WORK INSTRUCTIONS:
Please return every line in the entries below with the word "educate" in it.

MATERIAL PROVIDED:
- - - - -

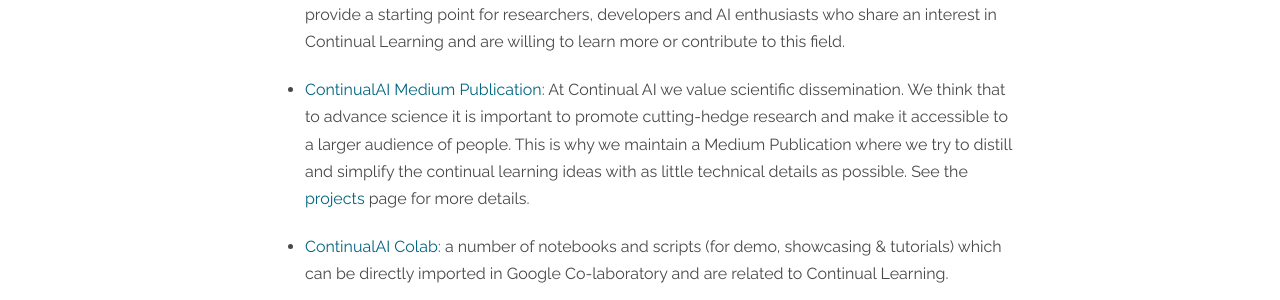
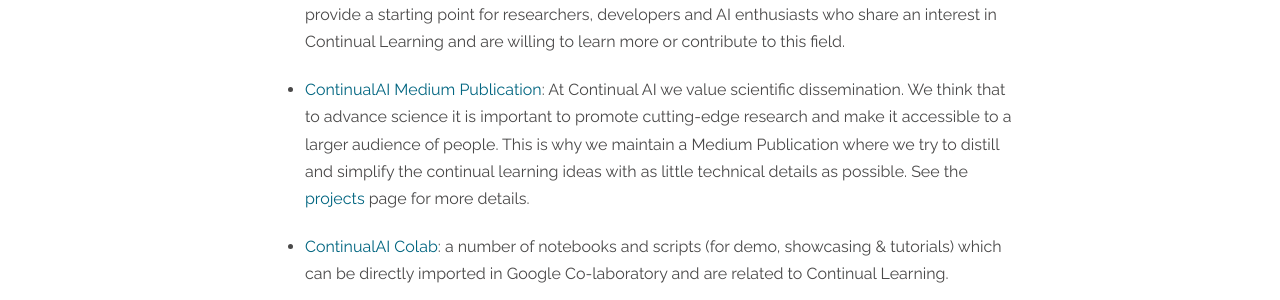
Before and after one commit to giparisi/website, a Jekyll site: the page built from educate.md, in a window 1280 px wide. Shown: the part 398-698 px from the top of the page. Built offline with Jekyll 4.4.1, drawn with Linux system fonts in a browser that asks for light colours; nearby versions of some CDN libraries.

Commit message:
typos on webpage (#9)
* documentation: typo

cutting-hedge --> cutting-edge

* content: typo

cutting-hedge --> cutting-edge

```diff
--- a/educate.md
+++ b/educate.md
@@ -9,6 +9,6 @@
 
 - [ContinualAI Wiki](https://wiki.continualai.org/): The aim of ContinualAI Wiki is to create an open-source, collaborative wiki to provide a starting point for researchers, developers and AI enthusiasts who share an interest in Continual Learning and are willing to learn more or contribute to this field.
 
-- [ContinualAI Medium Publication](https://medium.com/continual-ai): At Continual AI we value scientific dissemination. We think that to advance science it is important to promote cutting-hedge research and make it accessible to a larger audience of people. This is why we maintain a Medium Publication where we try to distill and simplify the continual learning ideas with as little technical details as possible. See the [projects](www.continualai.org/projects) page for more details.
+- [ContinualAI Medium Publication](https://medium.com/continual-ai): At Continual AI we value scientific dissemination. We think that to advance science it is important to promote cutting-edge research and make it accessible to a larger audience of people. This is why we maintain a Medium Publication where we try to distill and simplify the continual learning ideas with as little technical details as possible. See the [projects](www.continualai.org/projects) page for more details.
 
 - [ContinualAI Colab](https://github.com/ContinualAI/colab): a number of notebooks and scripts (for demo, showcasing & tutorials) which can be directly imported in Google Co-laboratory and are related to Continual Learning.
```
Also changed, not shown: projects.md (+1 -1 lines).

- - - - -

RESULT FOR THIS TASK:
Before and after one commit to giparisi/website, a Jekyll site: the page built from educate.md, in a window 1280 px wide. Shown: the part 398-698 px from the top of the page. Built offline with Jekyll 4.4.1, drawn with Linux system fonts in a browser that asks for light colours; nearby versions of some CDN libraries.
--- a/educate.md
+++ b/educate.md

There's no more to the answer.